[Saved entries]
[Start of section]

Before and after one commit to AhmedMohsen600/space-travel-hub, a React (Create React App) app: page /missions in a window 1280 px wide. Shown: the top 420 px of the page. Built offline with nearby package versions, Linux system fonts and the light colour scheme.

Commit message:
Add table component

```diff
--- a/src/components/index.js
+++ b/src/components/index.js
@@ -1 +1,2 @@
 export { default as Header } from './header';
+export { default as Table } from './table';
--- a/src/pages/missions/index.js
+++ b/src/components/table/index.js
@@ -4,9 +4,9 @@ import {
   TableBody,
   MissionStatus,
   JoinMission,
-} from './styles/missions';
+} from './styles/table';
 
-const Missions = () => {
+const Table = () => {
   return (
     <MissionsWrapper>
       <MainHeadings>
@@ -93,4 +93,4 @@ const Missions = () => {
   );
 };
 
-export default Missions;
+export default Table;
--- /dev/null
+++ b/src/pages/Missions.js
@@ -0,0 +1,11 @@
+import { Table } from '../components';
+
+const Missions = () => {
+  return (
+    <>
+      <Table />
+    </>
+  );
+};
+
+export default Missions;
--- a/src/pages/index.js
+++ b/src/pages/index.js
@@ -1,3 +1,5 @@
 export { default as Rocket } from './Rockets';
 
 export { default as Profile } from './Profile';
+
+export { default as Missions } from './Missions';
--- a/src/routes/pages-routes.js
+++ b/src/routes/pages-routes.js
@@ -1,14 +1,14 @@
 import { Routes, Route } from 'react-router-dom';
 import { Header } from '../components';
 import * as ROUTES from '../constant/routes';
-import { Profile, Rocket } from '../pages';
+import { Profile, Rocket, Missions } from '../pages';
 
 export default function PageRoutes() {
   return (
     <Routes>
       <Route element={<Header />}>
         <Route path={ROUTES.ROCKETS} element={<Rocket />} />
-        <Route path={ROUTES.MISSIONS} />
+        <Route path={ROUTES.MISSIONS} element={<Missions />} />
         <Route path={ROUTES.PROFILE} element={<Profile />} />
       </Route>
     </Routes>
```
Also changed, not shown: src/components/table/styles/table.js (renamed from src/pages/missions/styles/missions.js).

[End of section]

• What the exercise asks:
Pull out every line of the records that includes the string "element".

• Exercise response:
       <Route element={<Header />}>
         <Route path={ROUTES.ROCKETS} element={<Rocket />} />
+        <Route path={ROUTES.MISSIONS} element={<Missions />} />
         <Route path={ROUTES.PROFILE} element={<Profile />} />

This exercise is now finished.